Captain Myles Standish
Thirteen years after the first settlement at Jamestown a colony was planted in New England. We have seen that the rough-and-ready John Smith was the man who had to deal with the Indians in Virginia. So the first colony in New England had also its soldier, a brave and rather hot-tempered little man—Captain Standish.
Myles Standish was born in England in 1584. He became a soldier, and, like John Smith, went to fight in the Low Country—that is in what we now call Holland—which was at that time fighting to gain its liberty from Spain.
The Government of Holland let people be religious in their own way, as our country does now. In nearly all other countries at that time people were punished if they did not worship after the manner of the established church of the land. A little band of people in the north of England had set up a church of their own. For this they were persecuted. In order to get away from their troubles they sold their houses and goods and went over to Holland. These are the people that we now call "the Pilgrims," because of their wanderings.
Captain Standish, who was also from the north of England, met these countrymen of his in Holland. He liked their simple service and honest ways, and he lived among them though he did not belong to their church.
The Pilgrims remained about thirteen years in Holland. By this time they had made up their minds to seek a new home in the wild woods of America. About a hundred of them bade the rest good-by and sailed for America in the Mayflower in 1620. As there might be some fighting to do, the brave soldier Captain Myles Standish went along with them.
The ship first reached land at Cape Cod. Captain Standish and sixteen men landed, and marched along the shore looking for a place to settle. In one spot they found the ground freshly patted down. Digging here, they discovered Indian baskets filled with corn. Indian corn is an American plant, and they had never before seen it. The beautiful grains, red, yellow, and white, were a "goodly sight," as they said. Some of this corn they took with them to plant the next spring. The Pilgrims paid the Indians for this seed corn when they found the right owners.
Standish made his next trip in a boat. This time he found some Indian wigwams covered and lined with mats. In December, Captain Standish made a third trip along the shore. It was now so cold that the spray froze to the clothes of his men while they rowed. At night they slept behind a little barricade made of logs and boughs, so as to be ready if the Indians should attack them.
One morning some of the men carried all their guns down to the water-side and laid them in the boat, in order to be ready for a start as soon as breakfast should be finished. But all at once there broke on their ears a sound they had never heard before. It was the wild war whoop of a band of Indians whose arrows rained around Standish and his men. Some of the men ran to the boat for their guns, at which the Indians raised a new yell and sent another lot of arrows flying after them. But once the white men were in possession of their guns, they fired a volley which made the Indians take to their heels. One uncommonly brave Indian lingered behind a tree to fight it out alone; but when a bullet struck the tree and sent bits of bark and splinters rattling about his head, he thought better of it, and ran after his friends into the woods.

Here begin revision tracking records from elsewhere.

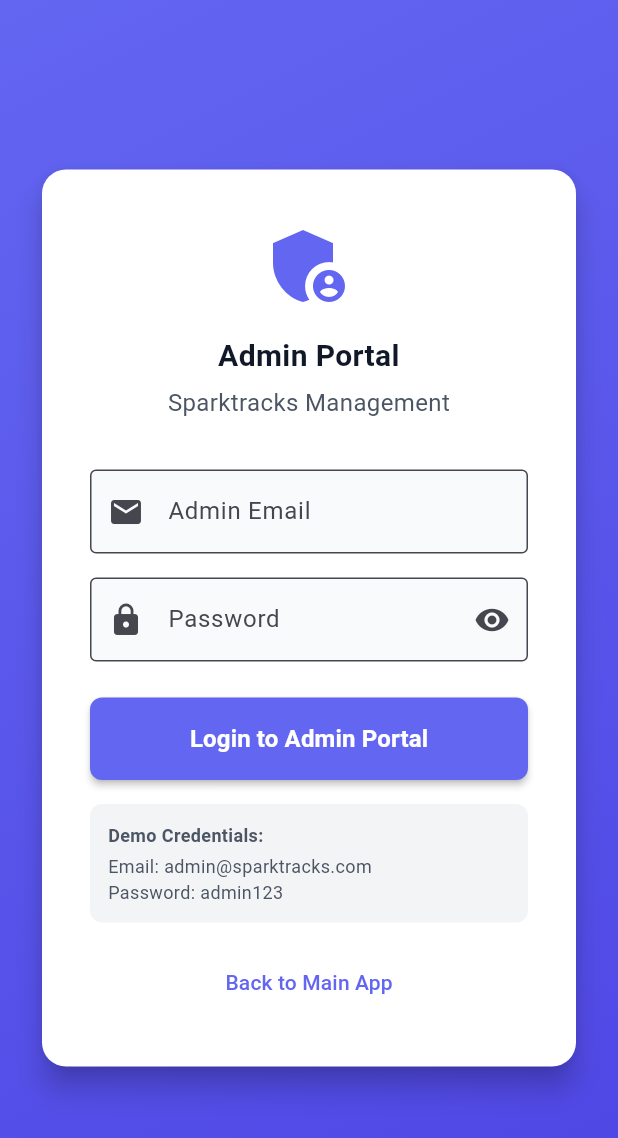
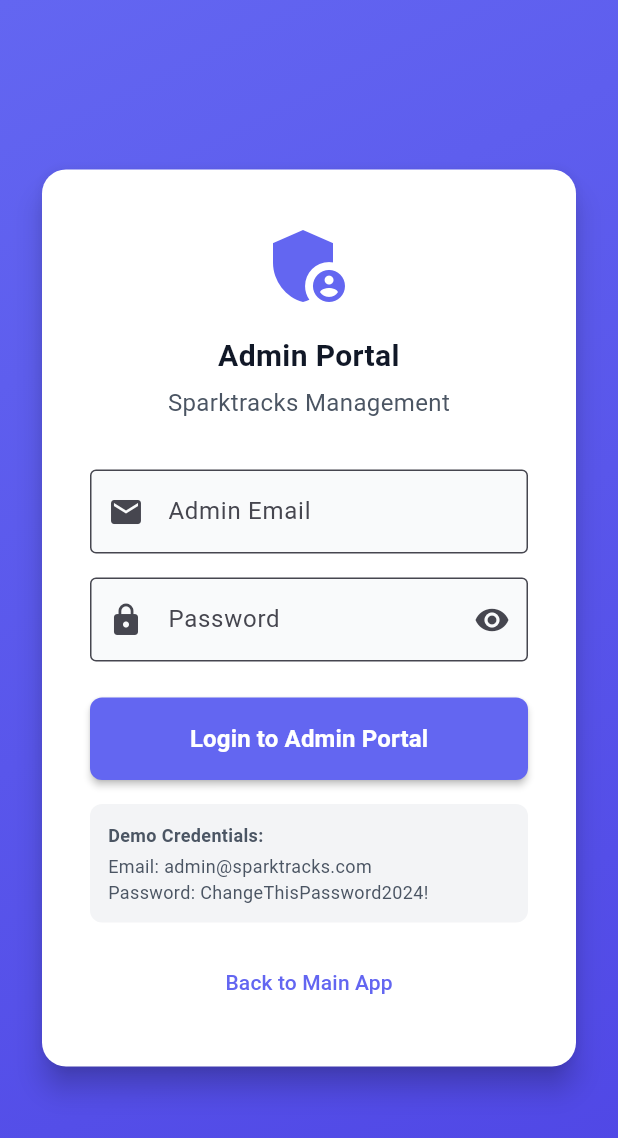
Before and after one commit to jvinaymohan/sparktracks-mvp, a Flutter app: the AdminLoginScreen screen opened by its route, on a phone screen of 412 x 824 dp. Shown: the top 1138 px of the screen. Run offline on Flutter 3.47's test engine with Material 3 defaults, Android fonts, the phone set to English and light mode, and no system bars; our stand-ins replace cloud_firestore, firebase_auth, firebase_core, go_router, image_picker, table_calendar; missing offline and left inert: mailer; accounts and stored records are empty; Roboto replaces fonts that are missing (Poppins).

Commit message:
🐛 FIX: Admin login password mismatch
CRITICAL BUG FIX:
- Login screen showed wrong password (admin123)
- Actual password in code: ChangeThisPassword2024!
- Updated login screen to show correct password
- Admin login now works!

Credentials:
✅ Email: admin@sparktracks.com
✅ Password: ChangeThisPassword2024!

```diff
--- a/lib/screens/admin/admin_login_screen.dart
+++ b/lib/screens/admin/admin_login_screen.dart
@@ -197,7 +197,7 @@
                               style: AppTheme.bodySmall,
                             ),
                             Text(
-                              'Password: admin123',
+                              'Password: ChangeThisPassword2024!',
                               style: AppTheme.bodySmall,
                             ),
                           ],
```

Captain Standish and his men at length came to a place which John Smith, when he explored the coast, had called Plymouth [plim'-uth]. Here the Pilgrims found a safe harbor for ships and some running brooks from which they might get fresh water. They therefore selected it for their landing place. There had once been an Indian town here, but all the Indians in it had died of a pestilence three or four years before this time. The Indian cornfields were now lying idle, which was lucky for the Pilgrims, since otherwise they would have had to chop down trees to clear a field.
The Pilgrims landed on the 21st day of December, in our way of counting, or, as some say, the 22nd. They built some rough houses, using paper dipped in oil instead of window glass. But the bad food and lack of warm houses or clothing brought on a terrible sickness, so that here, as at Jamestown, one half of the people died in the first year. Captain Standish lost his wife, but he himself was well enough to be a kind nurse to the sick. Though he was born of a high family, he did not neglect to do the hardest and most disagreeable work for his sick and dying neighbors.

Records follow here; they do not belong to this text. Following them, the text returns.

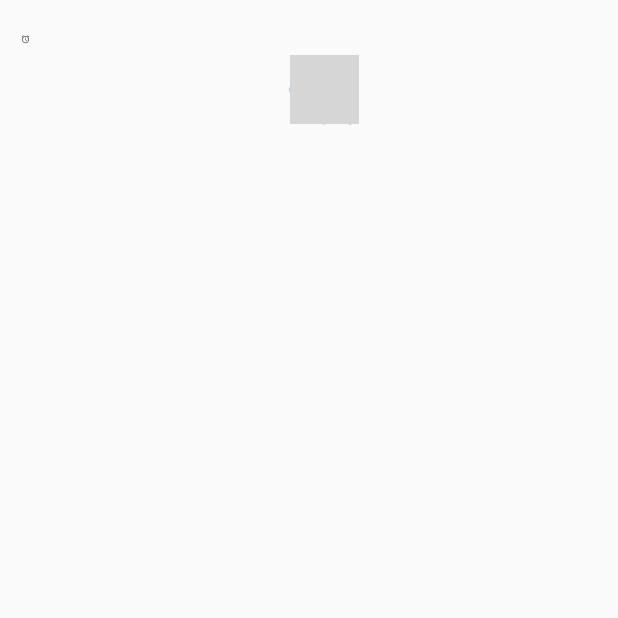
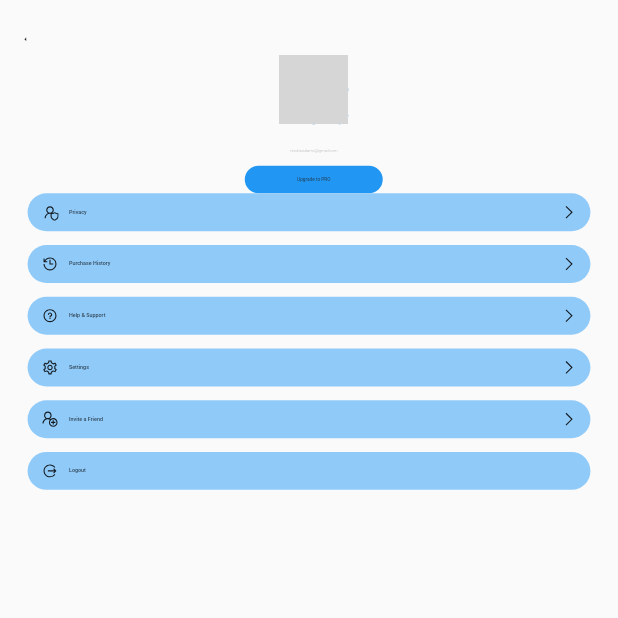
Before and after one commit to osamhack2022/WEB_APP_MWMS_RackVisor, a Flutter app: the FourthPage screen opened directly, on a phone screen of 412 x 824 dp, the top half of it. Run offline on Flutter 3.47's test engine with Material 2 defaults, Android fonts, the phone set to English and light mode, and no system bars; our stand-ins replace flutter_screenutil, get, hexcolor, image_picker, line_awesome_flutter, stylish_bottom_bar; missing offline and left inert: qr_code_scanner; network calls fail; grey boxes are pictures that could not be loaded.

Commit message:
friday21

```diff
--- /dev/null
+++ b/APP(FE)/myapp/lib/model/profile_list_item.dart
@@ -0,0 +1,58 @@
+import 'package:flutter/material.dart';
+import 'package:flutter_screenutil/flutter_screenutil.dart';
+import 'package:line_awesome_flutter/line_awesome_flutter.dart';
+
+import '../utils/constants.dart';
+
+class ProfileListItem extends StatelessWidget {
+  final IconData? icon;
+  final String? text;
+  final bool hasNavigation;
+
+  const ProfileListItem({
+    Key? key,
+    this.icon,
+    this.text,
+    this.hasNavigation = true,
+  }) : super(key: key);
+
+  @override
+  Widget build(BuildContext context) {
+    return Container(
+      height: kSpacingUnit.w * 5.5,
+      margin: EdgeInsets.symmetric(
+        horizontal: kSpacingUnit.w * 4,
+      ).copyWith(
+        bottom: kSpacingUnit.w * 2,
+      ),
+      padding: EdgeInsets.symmetric(
+        horizontal: kSpacingUnit.w * 2,
+      ),
+      decoration: BoxDecoration(
+        borderRadius: BorderRadius.circular(kSpacingUnit.w * 3),
+        color: Theme.of(context).backgroundColor,
+      ),
+      child: Row(
+        children: <Widget>[
+          Icon(
+            this.icon,
+            size: kSpacingUnit.w * 2.5,
+          ),
+          SizedBox(width: kSpacingUnit.w * 1.5),
+          Text(
+            this.text!,
+            style: kTitleTextStyle.copyWith(
+              fontWeight: FontWeight.w500,
+            ),
+          ),
+          Spacer(),
+          if (this.hasNavigation)
+            Icon(
+              LineAwesomeIcons.angle_right,
+              size: kSpacingUnit.w * 2.5,
+            ),
+        ],
+      ),
+    );
+  }
+}
--- a/APP(FE)/myapp/lib/view/Fourth_page.dart
+++ b/APP(FE)/myapp/lib/view/Fourth_page.dart
@@ -1,82 +1,153 @@
 import 'package:flutter/material.dart';
 import 'package:flutter_screenutil/flutter_screenutil.dart';
+import 'package:get/get.dart';
+import 'package:line_awesome_flutter/line_awesome_flutter.dart';
+import 'package:myapp/model/login_model.dart';
+import '../model/profile_list_item.dart';
+import '../utils/constants.dart';
 
-import 'package:get/get.dart';
-import 'package:myapp/model/login_model.dart';
-import 'package:myapp/utils/global_colors.dart';
+class MyApp extends StatelessWidget {
+  // This widget is the root of your application.
+  @override
+  Widget build(BuildContext context) {
+    return MaterialApp(
+      debugShowCheckedModeBanner: false,
+      theme: kDarkTheme,
+      home: FourthPage(),
+    );
+  }
+}
 
 class FourthPage extends StatelessWidget {
   LoginModel loginModel = Get.put(LoginModel());
-
   @override
   Widget build(BuildContext context) {
     ScreenUtil.init(context, designSize: const Size(896, 414));
 
-    var userInfo = Expanded(
+    var profileInfo = Expanded(
       child: Column(
-                  children: [
+        children: <Widget>[
           Container(
-                      height:  10.w * 10,
-                      width: 10.w * 10,
-                      margin: EdgeInsets.only(top: 10.w * 3),
+            height: kSpacingUnit.w * 10,
+            width: kSpacingUnit.w * 10,
+            margin: EdgeInsets.only(top: kSpacingUnit.w * 3),
             child: Stack(
-                        children: [
-                          // 이미지 원모양안
+              children: <Widget>[
                 CircleAvatar(
-                          radius: 10.w * 5,
+                  radius: kSpacingUnit.w * 5,
                   backgroundImage: NetworkImage(loginModel.unitPhotos),
                 ),
-
                 Align(
                   alignment: Alignment.bottomRight,
                   child: Container(
-                          height: 10.w * 2.5,
-                          width: 10.w * 2.5,
-                          decoration: const BoxDecoration(
-                          color: Colors.black,
-                          shape: BoxShape.circle
+                    height: kSpacingUnit.w * 2.5,
+                    width: kSpacingUnit.w * 2.5,
+                    decoration: BoxDecoration(
+                      color: Theme.of(context).accentColor,
+                      shape: BoxShape.circle,
                     ),
+                    child: Center(
+                      heightFactor: kSpacingUnit.w * 1.5,
+                      widthFactor: kSpacingUnit.w * 1.5,
                       child: Icon(
                         Icons.add,
-                        color: GlobalColors.textColor,
-                        size: ScreenUtil().setSp(10.w * 1.5),
+                        color: kDarkPrimaryColor,
+                        size: ScreenUtil().setSp(kSpacingUnit.w * 1.5),
                       ),
                     ),
                   ),
-                        ]
+                ),
+              ],
             ),
           ),
-                    SizedBox(height: 10.w * 2),
-
-                    Text(loginModel.unitName),
-                    SizedBox(height: 10.w * 0.5),
-
+          SizedBox(height: kSpacingUnit.w * 2),
+          Text(
+            loginModel.unitName,
+            style: kTitleTextStyle,
+          ),
+          SizedBox(height: kSpacingUnit.w * 0.5),
+          Text(
+            'nicolasadams@gmail.com',
+            style: kCaptionTextStyle,
+          ),
+          SizedBox(height: kSpacingUnit.w * 2),
+          Container(
+            height: kSpacingUnit.w * 4,
+            width: kSpacingUnit.w * 20,
+            decoration: BoxDecoration(
+              borderRadius: BorderRadius.circular(kSpacingUnit.w * 3),
+              color: Theme.of(context).accentColor,
+            ),
+            child: Center(
+              child: Text(
+                'Upgrade to PRO',
+                style: kButtonTextStyle,
+              ),
+            ),
+          ),
         ],
       ),
     );
+
+
+    var header = Row(
+      mainAxisAlignment: MainAxisAlignment.spaceBetween,
+      crossAxisAlignment: CrossAxisAlignment.start,
+      children: <Widget>[
+        SizedBox(width: kSpacingUnit.w * 3),
+        Icon(
+          Icons.arrow_left,
+          size: ScreenUtil().setSp(kSpacingUnit.w * 3),
+        ),
+        profileInfo,
+        SizedBox(width: kSpacingUnit.w * 3),
+      ],
+    );
+
+    return Container(
+      child: Builder(
+        builder: (context) {
           return Scaffold(
             body: Column(
-        children: [
-
-          SizedBox(height: 10.w * 5),
-
-          Row(
-            mainAxisAlignment: MainAxisAlignment.spaceBetween,
-            crossAxisAlignment: CrossAxisAlignment.start,
-            children: [
-              SizedBox(width: 10.w * 3),
-
-              Icon(Icons.access_alarm_sharp,
-              size: ScreenUtil().setSp(10.w * 3),
+              children: <Widget>[
+                SizedBox(height: kSpacingUnit.w * 5),
+                header,
+                Expanded(
+                  child: ListView(
+                    children: <Widget>[
+                      ProfileListItem(
+                        icon: LineAwesomeIcons.user_shield,
+                        text: 'Privacy',
                       ),
-
-              userInfo,
-
-
-
+                      ProfileListItem(
+                        icon: LineAwesomeIcons.history,
+                        text: 'Purchase History',
+                      ),
+                      ProfileListItem(
+                        icon: LineAwesomeIcons.question_circle,
+                        text: 'Help & Support',
+                      ),
+                      ProfileListItem(
+                        icon: LineAwesomeIcons.cog,
+                        text: 'Settings',
+                      ),
+                      ProfileListItem(
+                        icon: LineAwesomeIcons.user_plus,
+                        text: 'Invite a Friend',
+                      ),
+                      ProfileListItem(
+                        icon: LineAwesomeIcons.alternate_sign_out,
+                        text: 'Logout',
+                        hasNavigation: false,
+                      ),
                     ],
+                  ),
                 )
-      ]),
+              ],
+            ),
+          );
+        },
+      ),
     );
   }
 }
--- a/APP(FE)/myapp/pubspec.yaml
+++ b/APP(FE)/myapp/pubspec.yaml
@@ -59,6 +59,12 @@ dependencies:
   #image_picker
   image_picker: ^0.8.6
 
+  #icon
+  line_awesome_flutter: ^2.0.0
+
+  #qrScanner
+  qr_code_scanner: ^1.0.1
+
 dev_dependencies:
   flutter_test:
     sdk: flutter
```
Also changed, not shown: APP(FE)/myapp/lib/screen/qrScreen.dart (added, +65 -0 lines), APP(FE)/myapp/lib/view/twice_page.dart (added, +59 -0 lines), APP(FE)/myapp/pubspec.lock. Lines whose indentation alone changed are shown as unchanged.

As there were not many houses, the people in Plymouth were divided into nineteen families, and the single men had to live with one or another of these families. A young man named John Alden [awl'-den] was assigned to live in Captain Standish's house. Some time after Standish's wife died the captain thought he would like to marry a young woman named Priscilla Mullins. But as Standish was much older than Priscilla, and a rough-spoken soldier in his ways, he asked his young friend Alden to go to the Mullins house and try to secure Priscilla for him.

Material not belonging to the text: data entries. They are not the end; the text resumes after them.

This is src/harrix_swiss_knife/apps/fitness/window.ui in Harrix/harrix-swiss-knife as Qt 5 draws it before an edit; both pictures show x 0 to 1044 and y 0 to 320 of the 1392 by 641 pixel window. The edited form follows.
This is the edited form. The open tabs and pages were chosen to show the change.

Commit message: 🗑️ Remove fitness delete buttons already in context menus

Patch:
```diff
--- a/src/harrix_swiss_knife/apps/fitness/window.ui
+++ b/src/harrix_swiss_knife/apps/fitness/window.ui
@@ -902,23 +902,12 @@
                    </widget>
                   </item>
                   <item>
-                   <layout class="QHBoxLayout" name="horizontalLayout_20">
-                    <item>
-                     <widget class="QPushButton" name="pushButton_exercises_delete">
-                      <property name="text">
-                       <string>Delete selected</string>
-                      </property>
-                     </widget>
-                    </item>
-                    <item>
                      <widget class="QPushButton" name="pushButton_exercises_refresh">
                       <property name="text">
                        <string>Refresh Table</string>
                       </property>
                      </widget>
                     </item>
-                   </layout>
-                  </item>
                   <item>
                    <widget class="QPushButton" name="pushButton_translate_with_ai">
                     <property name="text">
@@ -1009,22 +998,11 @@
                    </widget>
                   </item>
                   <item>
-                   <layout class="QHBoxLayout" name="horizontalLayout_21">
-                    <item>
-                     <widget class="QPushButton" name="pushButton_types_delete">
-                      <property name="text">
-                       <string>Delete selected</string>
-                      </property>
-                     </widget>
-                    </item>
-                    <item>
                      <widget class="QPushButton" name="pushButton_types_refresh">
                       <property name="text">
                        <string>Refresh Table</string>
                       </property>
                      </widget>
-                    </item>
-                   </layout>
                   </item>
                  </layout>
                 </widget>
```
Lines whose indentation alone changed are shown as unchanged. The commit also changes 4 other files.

It seems that John Alden loved Priscilla, and she did not dislike him. But Standish did not know this, and poor Alden felt bound to do as the captain requested. In that day the father of the young lady was asked first. So Alden went to Mr. Mullins and told him what a brave man Captain Standish was. Then he asked if Captain Standish might marry Priscilla.
"I have no objection to Captain Standish," said Priscilla's father, "but this is a matter she must decide."
So he called in his daughter, and told her in Alden's presence that the young man had come to ask her hand in marriage with the brave Captain Standish. Priscilla had no notion of marrying the captain. She looked at the young man a moment, and then said:
"Why don't you speak for yourself, John?"
The result was that she married John Alden, and Captain Standish married another woman. You may read this story, a little changed, in Longfellow's poem called "The Courtship of Miles Standish."